[Stored entries]
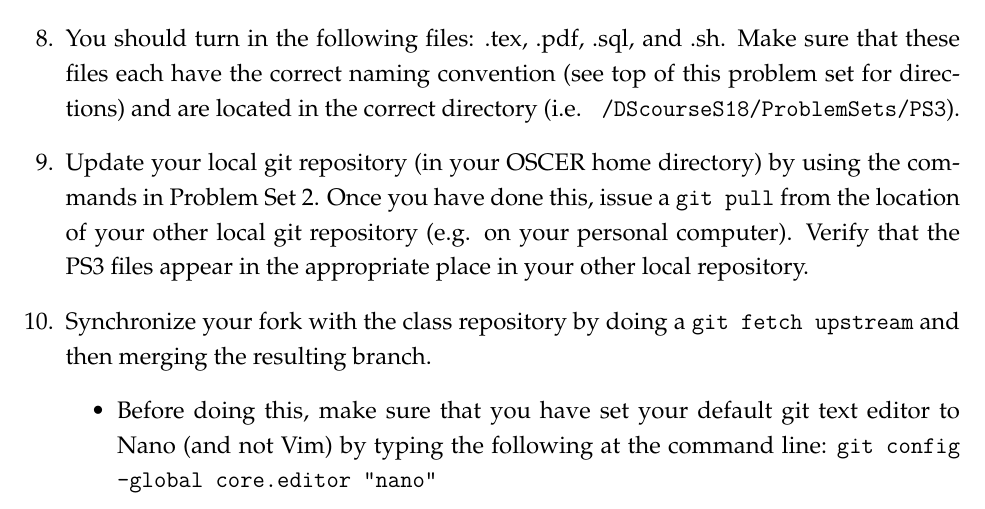
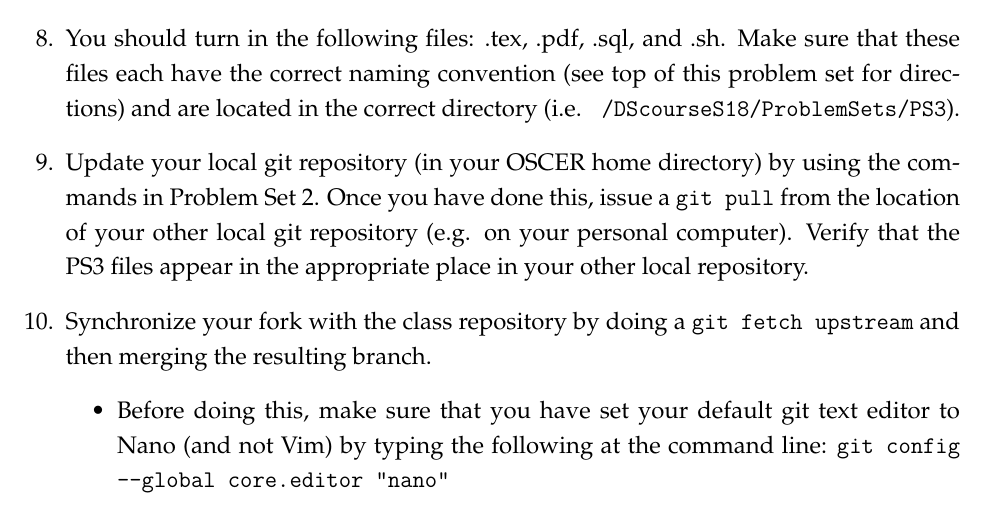
Before and after one commit to tyleransom/DScourseS18, a LaTeX problem sheet (DatabaseMgmt/PS3.tex): part of page 4 of 4, cut so that both start at the same text. Compiled offline with LaTeX, dvips and Ghostscript.

Commit message:
One last double hyphen correction in PS3

```diff
--- a/DatabaseMgmt/PS3.tex
+++ b/DatabaseMgmt/PS3.tex
@@ -143,7 +143,7 @@ Now to execute the command, type \texttt{./PS3.sh} and watch it run. You now hav
 
 \question Synchronize your fork with the class repository by doing a \texttt{git fetch upstream} and then merging the resulting branch.
 \begin{itemize}
-	\item Before doing this, make sure that you have set your default git text editor to Nano (and not Vim) by typing the following at the command line: \texttt{git config --global core.editor "nano"}
+	\item Before doing this, make sure that you have set your default git text editor to Nano (and not Vim) by typing the following at the command line: \texttt{git config -{}-global core.editor "nano"}
 \end{itemize}
 
 \end{questions}
```
Also changed, not shown: DatabaseMgmt/PS3.pdf.
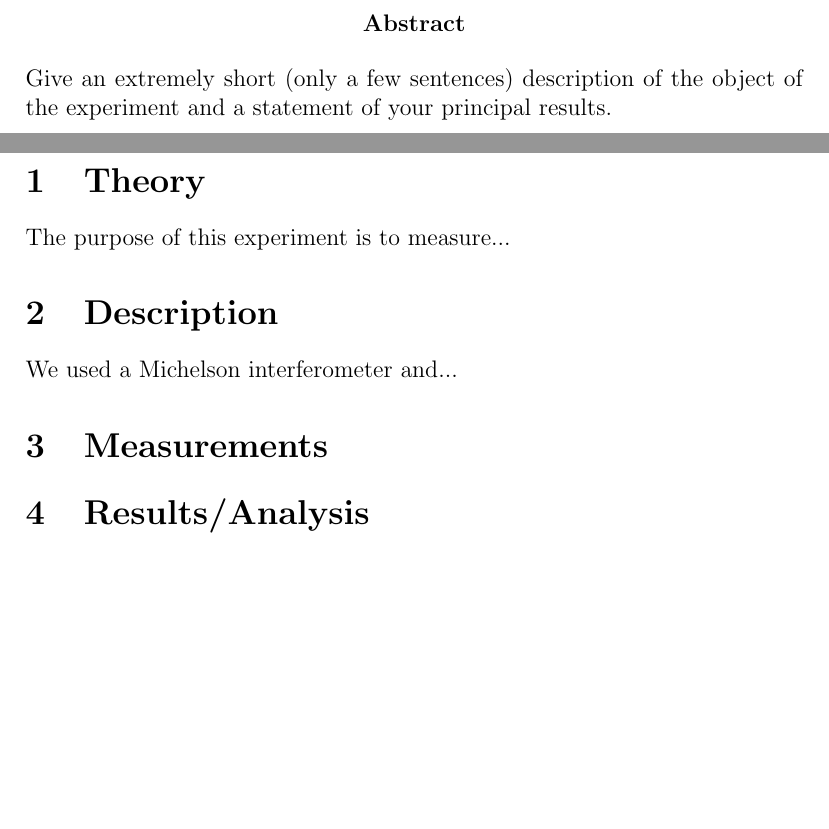
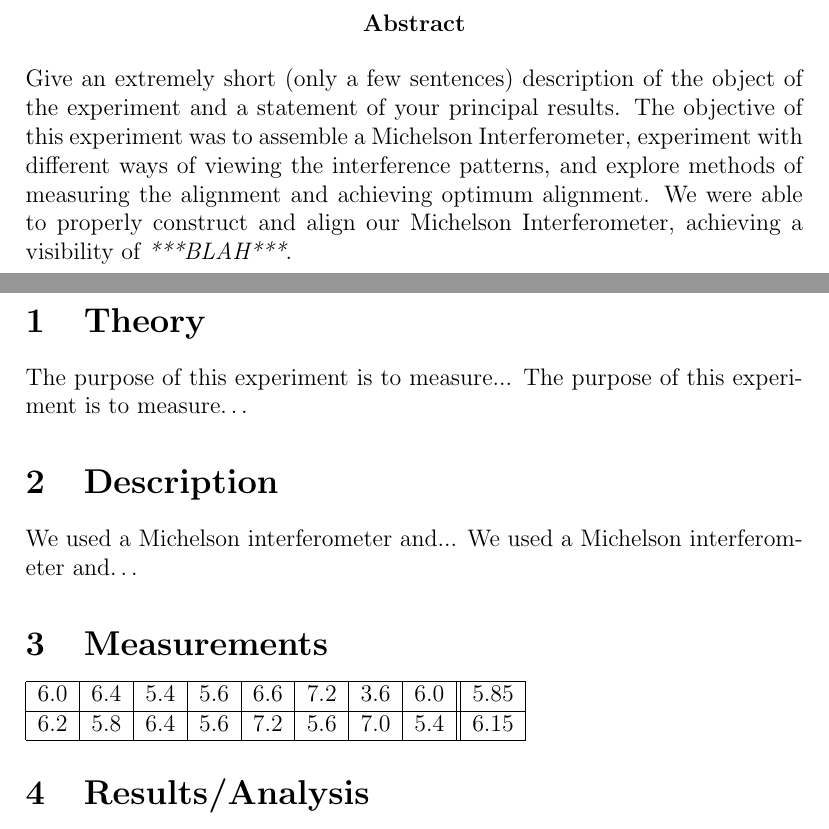
Before and after one commit to rmiller13/ADVPhysLab, a LaTeX paper (LabReport/LabReport.tex): two parts of pages 2 and 3 of 3, joined at a grey line, cut so that both start at the same text, the shorter picture padded with empty space. Compiled offline with pdfLaTeX.

Commit message:
Lab Report Merger

```diff
--- a/LabReport/LabReport.tex
+++ b/LabReport/LabReport.tex
@@ -12,6 +12,11 @@
 
 \begin{abstract}
 Give an extremely short (only a few sentences) description of the object of the experiment and a statement of your principal results.
+The objective of this experiment was to assemble a Michelson Interferometer,
+experiment with different ways of viewing the interference patterns, and explore
+methods of measuring the alignment and achieving optimum alignment. We were able
+to properly construct and align our Michelson Interferometer, achieving a
+visibility of \emph{***BLAH***}.
 \end{abstract}
 
 
@@ -19,17 +24,28 @@ Give an extremely short (only a few sentences) description of the object of the
 \section{Theory}
 
 The purpose of this experiment is to measure...
+The purpose of this experiment is to measure\ldots
 
 %Start with the motivation (or reason) for the experiment. Follow this with the theory behind the experiment. Give a brief presentation, in your own words, of the essential ideas behind the experiment. Include only the most important formulas (explaining the meaning of any symbols used). Do not give any derivations unless they are original. The purpose is just to establish the context of the experiment and state, for reference, the relations you will be using in analyzing your data. (The proverbial interested reader should be able to look up details elsewhere on the basis of your outline.) One paragraph, in good English, should suffice.
 
 \section{Description}
 
 We used a Michelson interferometer and...
+We used a Michelson interferometer and\ldots
 
 %Succinctly describe, in your own words, the apparatus used and the procedures followed to get your results. It is best to do this without reference to the lab manual. Relying on your own memory is more authentic and provides practice for your powers of observation. Tell what you did so that someone else could duplicate it from your description. This is an instructive exercise, for your benefit, in attending to and understanding facts in a scientific manner and to give you practice in describing them intelligibly. Think of your reader as an intelligent student who has not done the experiment. You should demonstrate clearly that you know and understand what you did and can articulate it simply.Often the simplest and clearest way to explain something is to give a schematic drawing. This means a drawing without the details that are not essential to the point you are trying to communicate. For example, in discussing the motion of a car, is more appropriate than, because the essence is that something is moving from one place to another and the details of the object moving are irrelevant. It is important to gain the skill of realizing and illustrating the essence of a situation.
 
 \section{Measurements}
 %Write down, preferably in tabular form, every measurement you took and what was taken into account in the following results section.
+
+\begin{tabular}{| l | l | l | l | l | l | l | l || l |}
+    \hline
+    6.0 & 6.4 & 5.4 & 5.6 & 6.6 & 7.2 & 3.6 & 6.0 &     5.85\\
+    \hline
+    6.2 & 5.8 & 6.4 & 5.6 & 7.2 & 5.6 & 7.0 & 5.4 &     6.15\\
+    \hline
+
+\end{tabular}
 
 \section{Results/Analysis}
 %Lay out the calculations that you are doing, never present results without explaining how you derived them. For your own benefit (and for the instructor's sanity): BE NEAT!
```
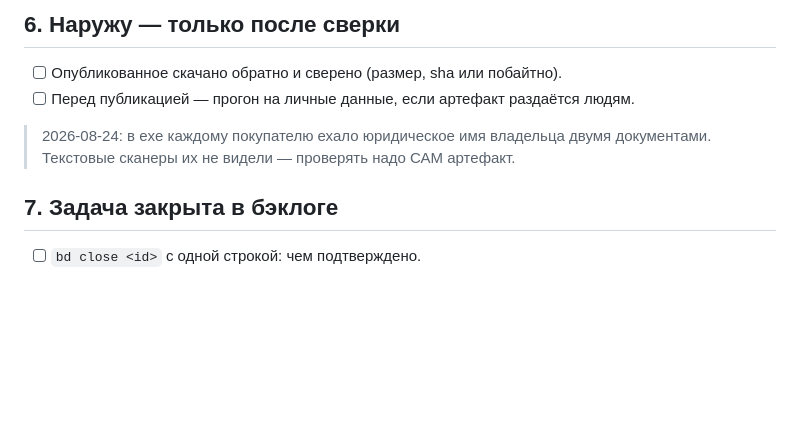
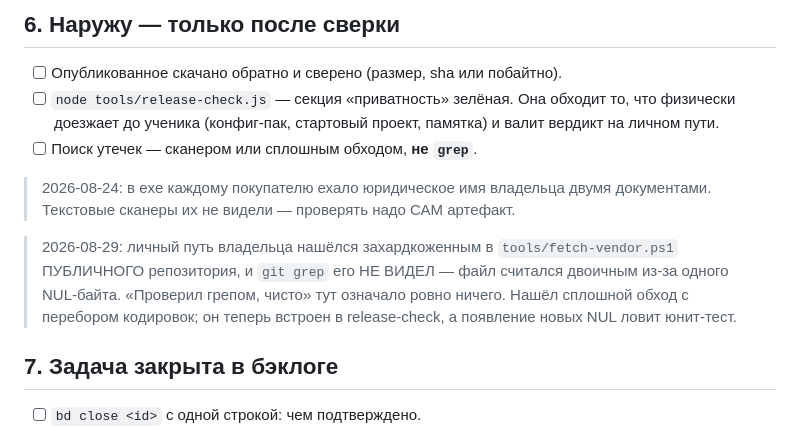
Before and after one commit to JHamidun/hamidun-installer, a Markdown page: docs/DEFINITION-OF-DONE.md, the part around the change. Rendered like a GitHub page; blank space fills up the shorter version.

Commit message:
docs(dod): у пункта «наружу — только после сверки» появилась конкретная команда
Было «прогон на личные данные, если артефакт раздаётся людям» — правильное
намерение без способа исполнить. Теперь названы обе половины:

* node tools/release-check.js, секция «приватность» — обходит то, что физически
  доезжает до ученика, и валит вердикт на личном пути;
* поиск утечек сканером или сплошным обходом, НЕ grep.

Второй пункт куплен 29.08: личный путь владельца был захардкожен в
tools/fetch-vendor.ps1 публичного репозитория, и git grep его НЕ ВИДЕЛ — файл
считался двоичным из-за одного NUL-байта. «Проверил грепом, чисто» означало ровно
ничего.

Co-Authored-By: Claude Opus 5 (1M context) <noreply@anthropic.com>

```diff
--- a/docs/DEFINITION-OF-DONE.md
+++ b/docs/DEFINITION-OF-DONE.md
@@ -65,10 +65,19 @@
 ## 6. Наружу — только после сверки
 
 - [ ] Опубликованное скачано обратно и сверено (размер, sha или побайтно).
-- [ ] Перед публикацией — прогон на личные данные, если артефакт раздаётся людям.
+- [ ] `node tools/release-check.js` — секция «приватность» зелёная. Она обходит то,
+      что физически доезжает до ученика (конфиг-пак, стартовый проект, памятка) и
+      валит вердикт на личном пути.
+- [ ] Поиск утечек — сканером или сплошным обходом, **не `grep`**.
 
 > 2026-08-24: в exe каждому покупателю ехало юридическое имя владельца двумя
 > документами. Текстовые сканеры их не видели — проверять надо САМ артефакт.
+
+> 2026-08-29: личный путь владельца нашёлся захардкоженным в `tools/fetch-vendor.ps1`
+> ПУБЛИЧНОГО репозитория, и `git grep` его НЕ ВИДЕЛ — файл считался двоичным из-за
+> одного NUL-байта. «Проверил грепом, чисто» тут означало ровно ничего. Нашёл
+> сплошной обход с перебором кодировок; он теперь встроен в release-check, а
+> появление новых NUL ловит юнит-тест.
 
 ## 7. Задача закрыта в бэклоге
 
```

WHAT YOU WILL DO:
A single figure, the number of lines above with the word "section", is the whole answer.

RESPONSE TO THE TASK:
5